(Extracted data entries)
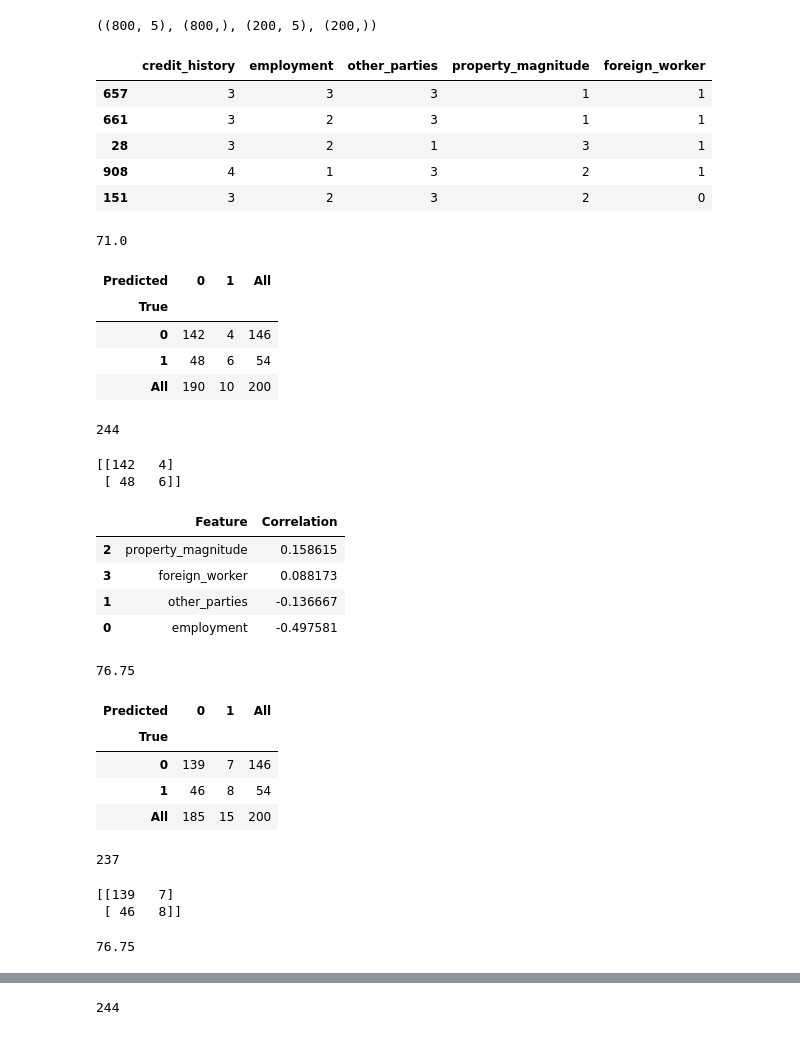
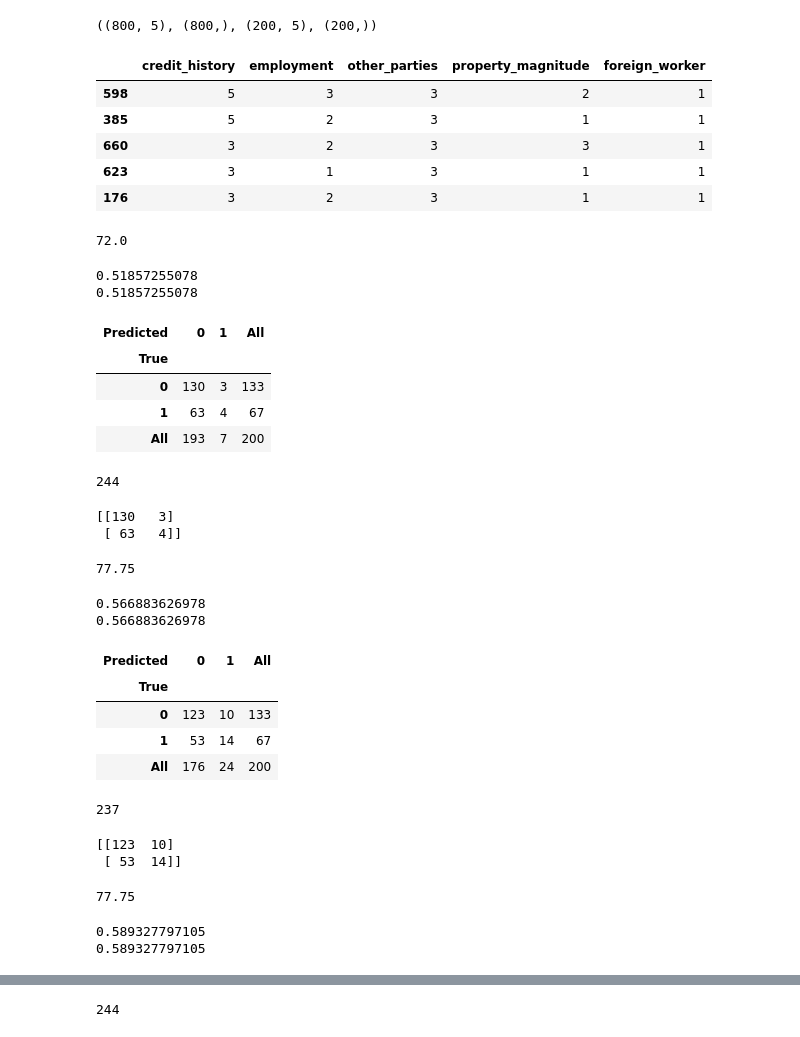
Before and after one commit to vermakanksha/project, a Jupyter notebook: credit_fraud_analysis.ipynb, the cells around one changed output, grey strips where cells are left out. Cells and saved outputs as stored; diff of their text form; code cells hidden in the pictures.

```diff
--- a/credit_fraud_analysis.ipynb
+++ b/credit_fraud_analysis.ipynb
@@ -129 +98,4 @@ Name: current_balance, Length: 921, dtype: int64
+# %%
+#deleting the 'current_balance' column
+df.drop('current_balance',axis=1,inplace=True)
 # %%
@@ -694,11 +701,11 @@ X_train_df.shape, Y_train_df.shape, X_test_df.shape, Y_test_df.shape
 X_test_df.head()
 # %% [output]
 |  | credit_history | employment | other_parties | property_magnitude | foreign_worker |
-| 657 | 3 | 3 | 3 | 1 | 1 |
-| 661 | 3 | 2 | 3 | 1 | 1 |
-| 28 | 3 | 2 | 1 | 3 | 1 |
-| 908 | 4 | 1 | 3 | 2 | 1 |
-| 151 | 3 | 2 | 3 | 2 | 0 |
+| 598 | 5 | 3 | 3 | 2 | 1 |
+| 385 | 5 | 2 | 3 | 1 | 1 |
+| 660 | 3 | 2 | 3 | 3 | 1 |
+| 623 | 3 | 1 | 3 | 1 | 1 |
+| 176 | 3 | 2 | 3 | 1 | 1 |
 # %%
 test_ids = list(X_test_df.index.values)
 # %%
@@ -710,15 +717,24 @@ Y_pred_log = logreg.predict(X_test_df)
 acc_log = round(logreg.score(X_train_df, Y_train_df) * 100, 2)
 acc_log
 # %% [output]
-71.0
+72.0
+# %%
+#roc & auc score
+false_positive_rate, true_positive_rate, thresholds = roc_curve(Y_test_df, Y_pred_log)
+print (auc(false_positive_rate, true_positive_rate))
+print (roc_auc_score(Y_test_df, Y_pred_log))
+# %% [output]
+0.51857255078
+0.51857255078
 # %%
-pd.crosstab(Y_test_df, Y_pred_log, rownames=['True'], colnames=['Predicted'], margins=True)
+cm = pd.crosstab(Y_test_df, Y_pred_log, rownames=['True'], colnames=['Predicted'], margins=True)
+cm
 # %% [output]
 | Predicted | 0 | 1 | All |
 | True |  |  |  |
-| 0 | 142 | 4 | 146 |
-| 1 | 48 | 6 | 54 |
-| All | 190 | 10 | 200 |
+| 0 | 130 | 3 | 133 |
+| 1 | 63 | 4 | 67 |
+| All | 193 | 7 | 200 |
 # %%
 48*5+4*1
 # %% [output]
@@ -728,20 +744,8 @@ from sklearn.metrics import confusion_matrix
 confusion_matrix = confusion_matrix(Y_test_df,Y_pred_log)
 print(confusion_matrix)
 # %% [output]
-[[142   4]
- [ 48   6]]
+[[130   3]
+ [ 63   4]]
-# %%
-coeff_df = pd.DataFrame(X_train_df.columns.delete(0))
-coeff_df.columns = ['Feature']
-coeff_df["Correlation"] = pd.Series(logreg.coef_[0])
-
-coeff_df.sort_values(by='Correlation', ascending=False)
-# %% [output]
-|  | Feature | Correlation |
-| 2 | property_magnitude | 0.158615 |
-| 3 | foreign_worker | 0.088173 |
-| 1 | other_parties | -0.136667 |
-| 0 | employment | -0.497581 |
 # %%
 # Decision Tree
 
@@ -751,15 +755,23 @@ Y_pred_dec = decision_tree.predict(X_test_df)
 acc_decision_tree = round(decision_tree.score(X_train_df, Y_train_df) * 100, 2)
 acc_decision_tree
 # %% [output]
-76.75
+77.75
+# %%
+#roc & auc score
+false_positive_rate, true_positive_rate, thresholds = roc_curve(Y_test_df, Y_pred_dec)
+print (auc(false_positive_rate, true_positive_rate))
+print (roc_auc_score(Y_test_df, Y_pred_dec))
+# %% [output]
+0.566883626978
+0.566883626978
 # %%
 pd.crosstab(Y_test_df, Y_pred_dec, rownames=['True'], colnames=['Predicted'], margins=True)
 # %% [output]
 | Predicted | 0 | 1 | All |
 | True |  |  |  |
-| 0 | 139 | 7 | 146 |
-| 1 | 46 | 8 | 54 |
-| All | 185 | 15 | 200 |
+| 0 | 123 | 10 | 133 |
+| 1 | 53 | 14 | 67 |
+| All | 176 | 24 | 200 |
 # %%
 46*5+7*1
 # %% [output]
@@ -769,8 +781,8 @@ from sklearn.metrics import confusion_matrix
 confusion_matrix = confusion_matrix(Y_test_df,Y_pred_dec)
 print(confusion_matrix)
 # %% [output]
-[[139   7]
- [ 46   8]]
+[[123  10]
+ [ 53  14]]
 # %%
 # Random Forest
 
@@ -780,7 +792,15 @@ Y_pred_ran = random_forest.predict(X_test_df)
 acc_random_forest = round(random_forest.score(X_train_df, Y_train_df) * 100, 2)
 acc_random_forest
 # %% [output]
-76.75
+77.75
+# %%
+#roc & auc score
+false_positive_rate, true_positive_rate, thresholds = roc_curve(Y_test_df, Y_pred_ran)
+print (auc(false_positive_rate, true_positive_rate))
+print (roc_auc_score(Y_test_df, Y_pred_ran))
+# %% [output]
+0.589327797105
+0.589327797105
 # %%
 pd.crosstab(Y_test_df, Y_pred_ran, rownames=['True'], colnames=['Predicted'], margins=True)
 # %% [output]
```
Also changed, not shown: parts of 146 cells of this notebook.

__WHAT TO WORK ON__:
Leave the images out and give the rest of the data again exactly.

__EXPECTED ANSWER__:
Before and after one commit to vermakanksha/project, a Jupyter notebook: credit_fraud_analysis.ipynb, the cells around one changed output, grey strips where cells are left out. Cells and saved outputs as stored; diff of their text form; code cells hidden in the pictures.

```diff
--- a/credit_fraud_analysis.ipynb
+++ b/credit_fraud_analysis.ipynb
@@ -129 +98,4 @@ Name: current_balance, Length: 921, dtype: int64
+# %%
+#deleting the 'current_balance' column
+df.drop('current_balance',axis=1,inplace=True)
 # %%
@@ -694,11 +701,11 @@ X_train_df.shape, Y_train_df.shape, X_test_df.shape, Y_test_df.shape
 X_test_df.head()
 # %% [output]
 |  | credit_history | employment | other_parties | property_magnitude | foreign_worker |
-| 657 | 3 | 3 | 3 | 1 | 1 |
-| 661 | 3 | 2 | 3 | 1 | 1 |
-| 28 | 3 | 2 | 1 | 3 | 1 |
-| 908 | 4 | 1 | 3 | 2 | 1 |
-| 151 | 3 | 2 | 3 | 2 | 0 |
+| 598 | 5 | 3 | 3 | 2 | 1 |
+| 385 | 5 | 2 | 3 | 1 | 1 |
+| 660 | 3 | 2 | 3 | 3 | 1 |
+| 623 | 3 | 1 | 3 | 1 | 1 |
+| 176 | 3 | 2 | 3 | 1 | 1 |
 # %%
 test_ids = list(X_test_df.index.values)
 # %%
@@ -710,15 +717,24 @@ Y_pred_log = logreg.predict(X_test_df)
 acc_log = round(logreg.score(X_train_df, Y_train_df) * 100, 2)
 acc_log
 # %% [output]
-71.0
+72.0
+# %%
+#roc & auc score
+false_positive_rate, true_positive_rate, thresholds = roc_curve(Y_test_df, Y_pred_log)
+print (auc(false_positive_rate, true_positive_rate))
+print (roc_auc_score(Y_test_df, Y_pred_log))
+# %% [output]
+0.51857255078
+0.51857255078
 # %%
-pd.crosstab(Y_test_df, Y_pred_log, rownames=['True'], colnames=['Predicted'], margins=True)
+cm = pd.crosstab(Y_test_df, Y_pred_log, rownames=['True'], colnames=['Predicted'], margins=True)
+cm
 # %% [output]
 | Predicted | 0 | 1 | All |
 | True |  |  |  |
-| 0 | 142 | 4 | 146 |
-| 1 | 48 | 6 | 54 |
-| All | 190 | 10 | 200 |
+| 0 | 130 | 3 | 133 |
+| 1 | 63 | 4 | 67 |
+| All | 193 | 7 | 200 |
 # %%
 48*5+4*1
 # %% [output]
@@ -728,20 +744,8 @@ from sklearn.metrics import confusion_matrix
 confusion_matrix = confusion_matrix(Y_test_df,Y_pred_log)
 print(confusion_matrix)
 # %% [output]
-[[142   4]
- [ 48   6]]
+[[130   3]
+ [ 63   4]]
-# %%
-coeff_df = pd.DataFrame(X_train_df.columns.delete(0))
-coeff_df.columns = ['Feature']
-coeff_df["Correlation"] = pd.Series(logreg.coef_[0])
-
-coeff_df.sort_values(by='Correlation', ascending=False)
-# %% [output]
-|  | Feature | Correlation |
-| 2 | property_magnitude | 0.158615 |
-| 3 | foreign_worker | 0.088173 |
-| 1 | other_parties | -0.136667 |
-| 0 | employment | -0.497581 |
 # %%
 # Decision Tree
 
@@ -751,15 +755,23 @@ Y_pred_dec = decision_tree.predict(X_test_df)
 acc_decision_tree = round(decision_tree.score(X_train_df, Y_train_df) * 100, 2)
 acc_decision_tree
 # %% [output]
-76.75
+77.75
+# %%
+#roc & auc score
+false_positive_rate, true_positive_rate, thresholds = roc_curve(Y_test_df, Y_pred_dec)
+print (auc(false_positive_rate, true_positive_rate))
+print (roc_auc_score(Y_test_df, Y_pred_dec))
+# %% [output]
+0.566883626978
+0.566883626978
 # %%
 pd.crosstab(Y_test_df, Y_pred_dec, rownames=['True'], colnames=['Predicted'], margins=True)
 # %% [output]
 | Predicted | 0 | 1 | All |
 | True |  |  |  |
-| 0 | 139 | 7 | 146 |
-| 1 | 46 | 8 | 54 |
-| All | 185 | 15 | 200 |
+| 0 | 123 | 10 | 133 |
+| 1 | 53 | 14 | 67 |
+| All | 176 | 24 | 200 |
 # %%
 46*5+7*1
 # %% [output]
@@ -769,8 +781,8 @@ from sklearn.metrics import confusion_matrix
 confusion_matrix = confusion_matrix(Y_test_df,Y_pred_dec)
 print(confusion_matrix)
 # %% [output]
-[[139   7]
- [ 46   8]]
+[[123  10]
+ [ 53  14]]
 # %%
 # Random Forest
 
@@ -780,7 +792,15 @@ Y_pred_ran = random_forest.predict(X_test_df)
 acc_random_forest = round(random_forest.score(X_train_df, Y_train_df) * 100, 2)
 acc_random_forest
 # %% [output]
-76.75
+77.75
+# %%
+#roc & auc score
+false_positive_rate, true_positive_rate, thresholds = roc_curve(Y_test_df, Y_pred_ran)
+print (auc(false_positive_rate, true_positive_rate))
+print (roc_auc_score(Y_test_df, Y_pred_ran))
+# %% [output]
+0.589327797105
+0.589327797105
 # %%
 pd.crosstab(Y_test_df, Y_pred_ran, rownames=['True'], colnames=['Predicted'], margins=True)
 # %% [output]
```
Also changed, not shown: parts of 146 cells of this notebook.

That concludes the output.